“Do you think so?” Tomas said. He took a drink, his mind still focused on the brutality of Phillipe. While he’d never seen the man mistreat his slaves, rumors claimed it was a daily occurrence. Now he had confirmation.
Phillipe nodded. “Of course,” he said. “Hell, I might even buy it myself.” Tomas froze mid thought, meeting Phillipe’s eyes as he considered what the man was saying.
“If I did that,” Phillipe continued. “Mammie wouldn’t have to leave. She could stay here, while you and Marguerite resided in the city.”
“That is,” Phillipe said. “If you marry Marguerite.” He shrugged. “What do you think, Tomas?”
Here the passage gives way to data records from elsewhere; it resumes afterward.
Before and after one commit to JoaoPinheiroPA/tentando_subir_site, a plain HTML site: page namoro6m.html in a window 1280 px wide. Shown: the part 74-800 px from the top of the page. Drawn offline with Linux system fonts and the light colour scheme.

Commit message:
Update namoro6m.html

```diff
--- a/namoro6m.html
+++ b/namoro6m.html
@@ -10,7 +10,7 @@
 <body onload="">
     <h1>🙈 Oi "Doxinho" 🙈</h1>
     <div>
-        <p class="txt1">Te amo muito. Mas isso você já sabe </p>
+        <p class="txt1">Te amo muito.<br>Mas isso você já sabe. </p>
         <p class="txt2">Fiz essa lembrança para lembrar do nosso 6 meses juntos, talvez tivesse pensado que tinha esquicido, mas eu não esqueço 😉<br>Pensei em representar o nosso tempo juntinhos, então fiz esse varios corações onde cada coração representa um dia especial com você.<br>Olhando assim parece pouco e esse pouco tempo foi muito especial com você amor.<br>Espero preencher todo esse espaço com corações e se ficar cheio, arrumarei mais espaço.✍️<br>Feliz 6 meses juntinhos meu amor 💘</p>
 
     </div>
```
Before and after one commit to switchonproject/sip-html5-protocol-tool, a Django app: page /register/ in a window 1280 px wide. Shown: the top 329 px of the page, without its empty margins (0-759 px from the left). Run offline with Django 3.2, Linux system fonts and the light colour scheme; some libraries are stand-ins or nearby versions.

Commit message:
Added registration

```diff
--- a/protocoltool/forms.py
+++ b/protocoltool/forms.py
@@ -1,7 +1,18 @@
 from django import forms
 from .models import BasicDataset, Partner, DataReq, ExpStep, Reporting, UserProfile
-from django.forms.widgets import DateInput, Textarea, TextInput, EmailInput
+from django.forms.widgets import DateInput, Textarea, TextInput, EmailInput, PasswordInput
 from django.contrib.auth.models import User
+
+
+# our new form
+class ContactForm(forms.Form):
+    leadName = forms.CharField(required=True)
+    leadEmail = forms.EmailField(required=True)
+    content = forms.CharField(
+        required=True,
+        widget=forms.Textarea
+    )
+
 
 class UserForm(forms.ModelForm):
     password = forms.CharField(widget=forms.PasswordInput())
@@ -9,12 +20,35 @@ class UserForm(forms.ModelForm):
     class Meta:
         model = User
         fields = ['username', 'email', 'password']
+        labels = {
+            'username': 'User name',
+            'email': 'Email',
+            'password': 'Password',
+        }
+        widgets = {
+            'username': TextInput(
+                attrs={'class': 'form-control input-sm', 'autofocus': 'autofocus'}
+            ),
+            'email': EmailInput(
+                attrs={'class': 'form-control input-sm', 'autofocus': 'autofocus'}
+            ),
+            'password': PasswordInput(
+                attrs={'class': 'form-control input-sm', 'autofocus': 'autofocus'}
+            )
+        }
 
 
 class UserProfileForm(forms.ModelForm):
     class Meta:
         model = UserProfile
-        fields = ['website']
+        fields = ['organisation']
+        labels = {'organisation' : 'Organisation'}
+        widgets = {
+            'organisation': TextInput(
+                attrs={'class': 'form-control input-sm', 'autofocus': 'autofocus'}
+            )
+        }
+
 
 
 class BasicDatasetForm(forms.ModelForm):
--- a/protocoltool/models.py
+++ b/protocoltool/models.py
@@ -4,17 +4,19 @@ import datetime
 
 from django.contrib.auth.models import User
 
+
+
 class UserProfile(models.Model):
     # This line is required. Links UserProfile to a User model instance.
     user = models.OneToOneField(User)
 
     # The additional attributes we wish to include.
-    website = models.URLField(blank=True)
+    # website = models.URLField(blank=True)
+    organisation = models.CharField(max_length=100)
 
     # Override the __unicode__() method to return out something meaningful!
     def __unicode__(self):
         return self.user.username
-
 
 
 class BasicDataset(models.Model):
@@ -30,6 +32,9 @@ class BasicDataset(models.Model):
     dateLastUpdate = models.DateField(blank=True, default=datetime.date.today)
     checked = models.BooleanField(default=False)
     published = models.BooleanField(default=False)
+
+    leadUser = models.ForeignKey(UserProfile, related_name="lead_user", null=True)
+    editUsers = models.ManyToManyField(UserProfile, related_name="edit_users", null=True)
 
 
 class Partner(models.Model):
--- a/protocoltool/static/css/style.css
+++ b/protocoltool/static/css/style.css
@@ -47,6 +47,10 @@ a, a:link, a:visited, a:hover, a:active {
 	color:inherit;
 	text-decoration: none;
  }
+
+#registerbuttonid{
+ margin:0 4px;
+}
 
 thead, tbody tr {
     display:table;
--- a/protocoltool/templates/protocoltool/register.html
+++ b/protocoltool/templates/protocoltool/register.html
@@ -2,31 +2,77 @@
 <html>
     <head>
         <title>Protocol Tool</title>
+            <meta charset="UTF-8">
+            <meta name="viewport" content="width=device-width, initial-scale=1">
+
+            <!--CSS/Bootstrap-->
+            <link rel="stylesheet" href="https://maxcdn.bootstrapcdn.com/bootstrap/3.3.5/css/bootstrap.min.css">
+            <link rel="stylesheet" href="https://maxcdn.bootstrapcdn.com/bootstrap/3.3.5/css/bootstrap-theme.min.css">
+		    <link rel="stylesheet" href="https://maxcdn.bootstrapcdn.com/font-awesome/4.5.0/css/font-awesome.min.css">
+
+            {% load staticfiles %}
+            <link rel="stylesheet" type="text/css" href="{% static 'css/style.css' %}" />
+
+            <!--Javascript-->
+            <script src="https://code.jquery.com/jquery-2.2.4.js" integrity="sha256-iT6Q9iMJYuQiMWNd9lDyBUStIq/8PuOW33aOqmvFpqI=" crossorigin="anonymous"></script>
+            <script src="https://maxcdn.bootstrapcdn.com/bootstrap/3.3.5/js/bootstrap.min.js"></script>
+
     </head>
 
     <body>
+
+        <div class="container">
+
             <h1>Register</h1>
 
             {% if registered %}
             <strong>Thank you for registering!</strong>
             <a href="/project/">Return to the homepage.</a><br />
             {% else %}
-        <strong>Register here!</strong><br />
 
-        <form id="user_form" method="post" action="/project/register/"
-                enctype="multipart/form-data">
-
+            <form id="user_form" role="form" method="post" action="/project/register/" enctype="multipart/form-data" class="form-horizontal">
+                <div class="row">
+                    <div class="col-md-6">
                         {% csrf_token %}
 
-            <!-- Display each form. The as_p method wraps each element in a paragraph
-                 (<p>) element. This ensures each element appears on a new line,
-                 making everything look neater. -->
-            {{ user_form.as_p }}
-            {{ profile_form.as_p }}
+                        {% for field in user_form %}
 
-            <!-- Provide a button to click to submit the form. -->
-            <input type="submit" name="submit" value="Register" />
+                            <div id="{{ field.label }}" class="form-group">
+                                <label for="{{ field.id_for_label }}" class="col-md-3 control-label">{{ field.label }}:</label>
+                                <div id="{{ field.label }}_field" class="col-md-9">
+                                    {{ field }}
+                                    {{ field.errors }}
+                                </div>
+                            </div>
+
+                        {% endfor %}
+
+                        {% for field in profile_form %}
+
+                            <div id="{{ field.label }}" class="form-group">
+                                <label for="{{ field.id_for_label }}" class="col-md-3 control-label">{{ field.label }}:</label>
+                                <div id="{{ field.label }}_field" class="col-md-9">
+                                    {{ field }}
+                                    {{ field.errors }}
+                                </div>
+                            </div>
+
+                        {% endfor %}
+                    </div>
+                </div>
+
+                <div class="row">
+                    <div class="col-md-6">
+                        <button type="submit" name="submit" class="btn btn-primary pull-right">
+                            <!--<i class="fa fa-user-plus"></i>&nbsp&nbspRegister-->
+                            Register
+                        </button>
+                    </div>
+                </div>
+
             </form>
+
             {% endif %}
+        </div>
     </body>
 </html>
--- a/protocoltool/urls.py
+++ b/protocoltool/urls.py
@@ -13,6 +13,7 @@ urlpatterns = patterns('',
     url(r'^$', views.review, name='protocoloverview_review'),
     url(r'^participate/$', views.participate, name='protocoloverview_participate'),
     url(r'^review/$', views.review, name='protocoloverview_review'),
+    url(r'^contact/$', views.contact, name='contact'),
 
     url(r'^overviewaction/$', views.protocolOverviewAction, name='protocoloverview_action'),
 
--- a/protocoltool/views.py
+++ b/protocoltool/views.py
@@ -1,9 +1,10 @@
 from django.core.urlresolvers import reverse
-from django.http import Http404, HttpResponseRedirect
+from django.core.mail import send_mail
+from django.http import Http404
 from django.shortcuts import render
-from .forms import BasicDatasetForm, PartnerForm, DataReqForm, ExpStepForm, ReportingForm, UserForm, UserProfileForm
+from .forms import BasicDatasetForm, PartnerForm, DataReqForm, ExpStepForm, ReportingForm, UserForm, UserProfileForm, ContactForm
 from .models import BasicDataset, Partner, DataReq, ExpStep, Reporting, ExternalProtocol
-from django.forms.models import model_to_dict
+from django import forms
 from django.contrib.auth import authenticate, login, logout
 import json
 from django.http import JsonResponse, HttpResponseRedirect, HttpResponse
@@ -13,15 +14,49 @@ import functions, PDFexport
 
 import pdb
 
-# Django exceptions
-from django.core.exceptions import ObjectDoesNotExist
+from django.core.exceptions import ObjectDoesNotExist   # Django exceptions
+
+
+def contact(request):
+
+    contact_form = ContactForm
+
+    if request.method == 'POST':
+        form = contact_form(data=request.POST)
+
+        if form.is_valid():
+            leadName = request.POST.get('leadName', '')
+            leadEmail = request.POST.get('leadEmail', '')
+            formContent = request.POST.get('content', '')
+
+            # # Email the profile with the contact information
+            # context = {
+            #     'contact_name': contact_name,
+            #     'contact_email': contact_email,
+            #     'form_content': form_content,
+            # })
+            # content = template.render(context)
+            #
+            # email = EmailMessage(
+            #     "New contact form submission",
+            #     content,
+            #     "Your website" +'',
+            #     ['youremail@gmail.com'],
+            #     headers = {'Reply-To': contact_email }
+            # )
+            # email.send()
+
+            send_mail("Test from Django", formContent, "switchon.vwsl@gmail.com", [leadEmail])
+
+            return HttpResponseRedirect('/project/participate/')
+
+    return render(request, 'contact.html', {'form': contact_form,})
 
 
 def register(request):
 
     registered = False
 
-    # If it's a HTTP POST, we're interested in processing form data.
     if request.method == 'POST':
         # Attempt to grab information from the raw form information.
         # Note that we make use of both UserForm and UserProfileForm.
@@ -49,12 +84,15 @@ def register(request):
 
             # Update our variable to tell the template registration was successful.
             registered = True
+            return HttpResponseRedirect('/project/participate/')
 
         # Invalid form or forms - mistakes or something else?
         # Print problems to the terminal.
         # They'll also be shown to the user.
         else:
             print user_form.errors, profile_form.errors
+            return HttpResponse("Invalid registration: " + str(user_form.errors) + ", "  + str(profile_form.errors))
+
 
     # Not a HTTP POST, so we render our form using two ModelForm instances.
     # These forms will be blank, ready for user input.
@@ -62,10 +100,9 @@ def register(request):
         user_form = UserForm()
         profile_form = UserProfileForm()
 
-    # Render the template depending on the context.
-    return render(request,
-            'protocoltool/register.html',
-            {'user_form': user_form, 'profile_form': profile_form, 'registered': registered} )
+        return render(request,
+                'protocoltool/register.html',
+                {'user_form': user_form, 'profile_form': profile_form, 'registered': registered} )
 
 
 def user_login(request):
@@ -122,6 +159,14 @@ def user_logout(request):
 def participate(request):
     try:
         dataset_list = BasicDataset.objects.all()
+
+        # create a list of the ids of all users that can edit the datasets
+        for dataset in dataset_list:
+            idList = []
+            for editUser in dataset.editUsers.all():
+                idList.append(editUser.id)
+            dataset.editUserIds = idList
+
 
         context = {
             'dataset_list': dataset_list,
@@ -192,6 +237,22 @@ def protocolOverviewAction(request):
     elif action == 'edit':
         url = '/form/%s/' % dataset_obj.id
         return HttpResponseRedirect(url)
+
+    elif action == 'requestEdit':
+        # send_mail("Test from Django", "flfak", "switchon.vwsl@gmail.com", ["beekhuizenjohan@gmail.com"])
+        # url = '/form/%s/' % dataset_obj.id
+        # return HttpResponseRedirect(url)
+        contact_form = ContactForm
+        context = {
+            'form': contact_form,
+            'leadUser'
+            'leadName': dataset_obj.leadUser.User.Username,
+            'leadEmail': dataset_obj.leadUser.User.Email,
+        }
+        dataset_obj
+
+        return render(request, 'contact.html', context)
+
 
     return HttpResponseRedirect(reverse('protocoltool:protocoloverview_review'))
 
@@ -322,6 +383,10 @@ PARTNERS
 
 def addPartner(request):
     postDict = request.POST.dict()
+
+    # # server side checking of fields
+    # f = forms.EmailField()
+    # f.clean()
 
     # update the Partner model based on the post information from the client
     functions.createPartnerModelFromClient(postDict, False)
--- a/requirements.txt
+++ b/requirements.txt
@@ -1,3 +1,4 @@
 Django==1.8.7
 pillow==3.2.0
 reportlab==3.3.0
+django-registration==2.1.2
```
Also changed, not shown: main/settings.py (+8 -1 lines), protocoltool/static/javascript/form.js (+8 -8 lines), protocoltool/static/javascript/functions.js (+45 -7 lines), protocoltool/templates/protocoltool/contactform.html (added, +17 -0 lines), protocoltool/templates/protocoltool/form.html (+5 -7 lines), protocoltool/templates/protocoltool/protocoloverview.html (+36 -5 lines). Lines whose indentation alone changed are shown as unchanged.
“It’s an interesting idea,” Tomas said slowly, allowing his mind to process the thought. He scanned the library, taking in various details that he’d grown up with – details that would belong to Phillipe if he sold.
Wooden bookends, carved in the shape of baying hounds, held a row of classical, leather-bound literature. A hand-sized, white marble bust of Caesar – from Rome, his father once said, sat atop the mantle. The Irish decanters, a painting of two clipper ships and a drawing by James Audubon of three fox squirrels chasing one another beneath a Willow tree. That was his favorite.
“I must admit,” Tomas continued. “The notion of mother staying on the land she loves is enticing.” He took a drink. “Assuming I care to sell.”
“How could you not?” Phillipe replied. “Your company will collapse without you at its helm. Like you said, you built it from nothing.’ He shook his head. “There’s no way I’d ever sell that golden goose.”
“It’s quite profitable,” Tomas said. “I’ll give you that.” He cocked his head. “But what if I could run both? Why would I sell?”
Phillipe laughed. “What do you know about running a plantation, Tomas? Just because your father managed well, doesn’t mean you can.” He shook his head.
“You know shipping, my boy. Stick to that, it’s what you’re good at.” He smiled, taking another sip of his brandy.
“Leave the plantations to the planters.”
“I could always marry someone else,” Tomas said. “Connect myself to another legacy planter. Perhaps the Gaudet’s. They know sugar quite well.”
“Theophile Guadet?” Phillipe said, blurting out a snorting laugh. “That man’s an idiot of the highest order. The only reason he’s successful is because he has an intelligent manager.”
He waved a dismissive hand. “Besides, his daughter is the size of a barn and has the face of a horse.” Phillipe shrugged.
“But if that’s what you want, suit yourself, Tomas,” Phillipe continued. “It still doesn’t solve the issue of managing two different companies.”
On this, Phillipe was correct. He didn’t know a thing about running a plantation. The ten years he’d lived in New Orleans was spent building the Two Oceans Trading Company. He knew the price of sugar, how to sell at market and ship it overseas.
Growing sugarcane, harvesting it, dealing with slaves – everything associated with plantation life was beyond his knowledge.
It was a serious dilemma, and Phillipe knew it. In fact, Tomas was certain the only reason he considered offering Marguerite to Tomas was to gain control of the Willows.
Tomas slammed back his brandy, more from anger at being beaten in the game, than from the choices he faced. Losing burned him in the stomach like cheap rotgut.
“No,” Tomas said. “Mademoiselle Gaudet is the kindest woman I know, but that doesn’t inspire me to marry her.”
“Your mother understands the issues,” Phillipe said. “It’s why we’re here.” Tomas narrowed his eyes.
“My mother,” he said. Phillipe nodded.
“By linking yourself to me,” Phillipe said. “You gain allies and strength. By pushing us away…” He let that question hang and shrugged.
“The Willows will be in good hands,” Phillipe said. “Your mother can stay here and you can come visit anytime you wish. This is the only way that both the Two Oceans, and the plantation remain strong.”
Phillipe opened his arms. “Not too difficult a decision, if you ask me.” Tomas opened his mouth to speak, but stopped – choosing to nod quietly instead. It made sense, Christ but it did.
A bell hanging from a red, silk sash near the fireplace jingled, filling the library with soft, church-like chimes.
“Lunch,” Tomas said. “Shall we join the ladies?”
Phillipe nodded, his cheeks significantly rosier than before. “Of course, my boy! I’m famished.”